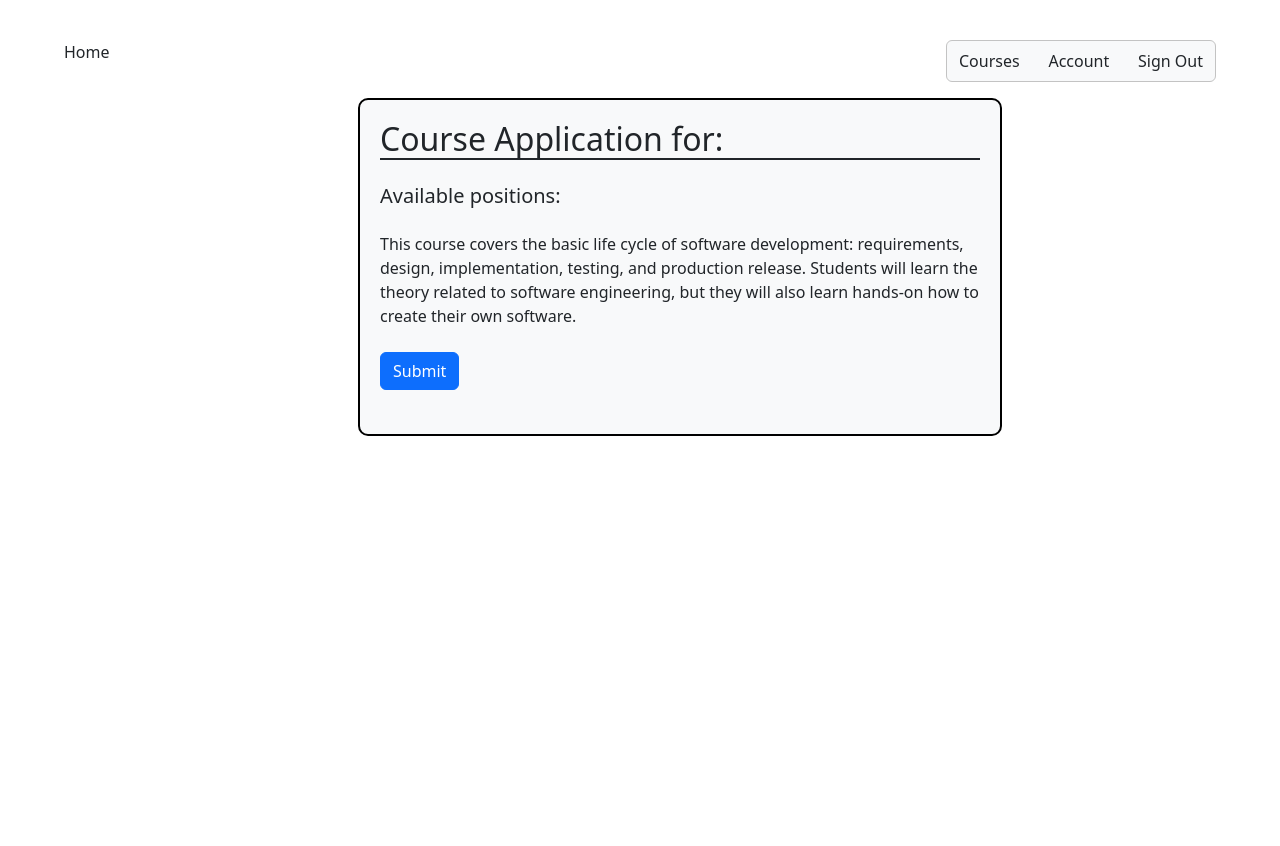
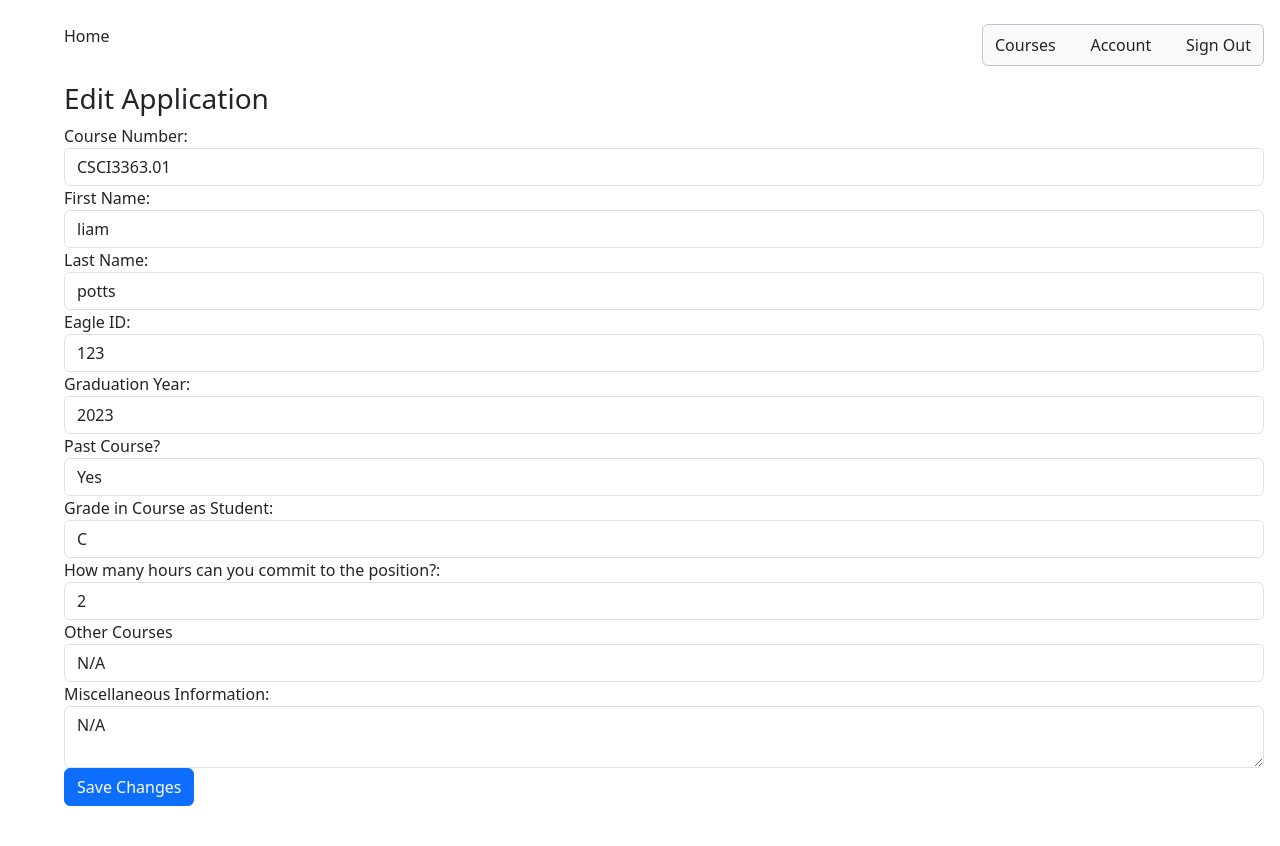
Before and after one commit to CSCI3356Spring2023/TechSupport, a Django app: page /edit_application/1/ in a window 1280 px wide. Before the commit the page ends 436 px from the top, so only its background shows below. Run offline with Django 4.2, Linux system fonts and the light colour scheme; data comes from the database, SQL or seed files in the repository; both versions use the stored data as it was after the commit.

Commit message:
edit application now working

```diff
--- a/TA/studentSummary/views.py
+++ b/TA/studentSummary/views.py
@@ -38,4 +38,8 @@ def edit_application(request, application_id):
 
         return redirect(student_summary_view)
     else:
-        return render(request, "application.html", {"application": application})
+
+        form = ApplicationForm(request.POST)
+        context = {'application': application,
+               'form': form}
+        return render(request, "edit_application.html", context)
--- a/TA/templates/edit_application.html
+++ b/TA/templates/edit_application.html
@@ -1,66 +1,52 @@
-<!DOCTYPE html>
-{% extends 'appbase.html' %} {% block content %} {% load static %}
-<html>
-  <head>
-    <link rel="stylesheet" href="{% static 'application.css' %}" />
-    <title>Applying to a Course</title>
-  </head>
-  <body>
-    <div class="container">
-      <div class="row">
-        <div class="col offset-md-3">
-          <div class="form-group">
-              <form method="post">
-                {% csrf_token %}
-                <h2 class="border-bottom border-2 border-dark mb-4">
-                  Course Application for:
-                </h2>
-                <h5 class="mb-4">
-                  Available positions:
-                </h5>
-                <p class="mb-4">
-                  This course covers the basic life cycle of software development: requirements, design, implementation, testing, and production release. Students will learn the theory related to software engineering, but they will also learn hands-on how to create their own software.
-                </p>
-                <div class="form-group mb-4">
-                  {{ form.course_number.label_tag }} {{ form.course_number }}
-                </div>
-                <div class="form-group mb-4">
-                  {{ form.first_name.label_tag }} {{ form.first_name }}
-                </div>
-                <div class="form-group mb-4">
-                  {{ form.last_name.label_tag }} {{ form.last_name }}
-                </div>
-                <div class="form-group mb-4">
-                  {{ form.eagle_id.label_tag }} {{ form.eagle_id }}
-                </div>
-                <div class="form-group mb-4">
-                  {{ form.grad.label_tag }} {{ form.grad }}
-                </div>
-                <div class="form-group mb-4">
-                  {{ form.past_course.label_tag }} {% for radio in form.past_course %}
-                  <div class="form-check">{{ radio }}</div>
-                  {% endfor %}
-                </div>
-                <div class="form-group mb-4">
-                  {{ form.grade.label_tag }} {{ form.grade }}
-                </div>
-                <div class="form-group mb-4">
-                  {{ form.hours.label_tag }} {{ form.hours }}
-                </div>
-                <div class="form-group mb-4">
-                  {{ form.other_courses.label_tag }} {{ form.other_courses }}
-                </div>
-                <div class="form-group mb-4">
-                  {{ form.misc_information.label_tag }} {{ form.misc_information}}
-                </div>
-                <button type="submit" class="btn btn-primary btn-block mb-4">
-                  Submit
-                </button>
-              </form>
-            </div>
-        </div>
-      </div>
+{% extends 'appbase.html' %}
+
+{% block content %}
+  <h3>Edit Application</h3>
+  <form action="{% url 'edit_application' application.id %}" method="POST">
+    {% csrf_token %}
+    <div class="form-group">
+
+        <label for="course_name">Course Number:</label>
+        <input type="text" name="course_number" id="course_number" value="{{ application.course_number }}" class="form-control" required>
+
+        <label for="course_name">First Name:</label>
+        <input type="text" name="first_name" id="first_name" value="{{ application.first_name }}" class="form-control" required>
+
+        <label for="course_name">Last Name:</label>
+        <input type="text" name="last_name" id="last_name" value="{{ application.last_name }}" class="form-control" required>
+
+        <label for="eagle_id">Eagle ID:</label>
+        <input type="text" name="eagle_id" id="eagle_id" value="{{ application.eagle_id }}" class="form-control" required>
+
+        <label for="grad">Graduation Year:</label>
+        <input type="number" name="grad" id="grad" value="{{ application.grad }}" class="form-control" required>
+
+        <label for="past_course">Past Course? </label>
+        <select name="past_course" id="past_course" class="form-control" required>
+            <option value="yes" {% if application.past_course == 'yes' %}selected{% endif %}>Yes</option>
+            <option value="no" {% if application.past_course == 'no' %}selected{% endif %}>No</option>
+        </select>
+
+        <label for="grade">Grade in Course as Student:</label>
+        <input type="text" name="grade" id="grade" value="{{ application.grade }}" class="form-control" required>
+
+
+        <label for="hours">How many hours can you commit to the position?:</label>
+        <input type="number" name="hours" id="hours" value="{{ application.hours }}" class="form-control" required>
+
+        <label for="other_courses">Other Courses</label>
+        <input type="text" name="other_courses" id="other_courses" value="{{ application.other_courses }}" class="form-control" required>
+
+
+        <label for="misc_information">Miscellaneous Information:</label>
+        <textarea name="misc_information" id="misc_information" class="form-control" required>{{ application.misc_information }}</textarea>
+
+        <!-- <label for="term">Term:</label>
+        <input type="text" name="term" id="term" value="{{ course.term }}" class="form-control" required> -->
+
+
     </div>
-  </body>
-</html>
+
+    <input type="submit" class="btn btn-primary" value="Save Changes">
+  </form>
 {% endblock %}
```
Also changed, not shown: TA/db.sqlite3.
════════
** Try it **
For the word "return", find every line in the data that holds it and copy that line.

** Solution to the problem **
         return redirect(student_summary_view)
-        return render(request, "application.html", {"application": application})
+        return render(request, "edit_application.html", context)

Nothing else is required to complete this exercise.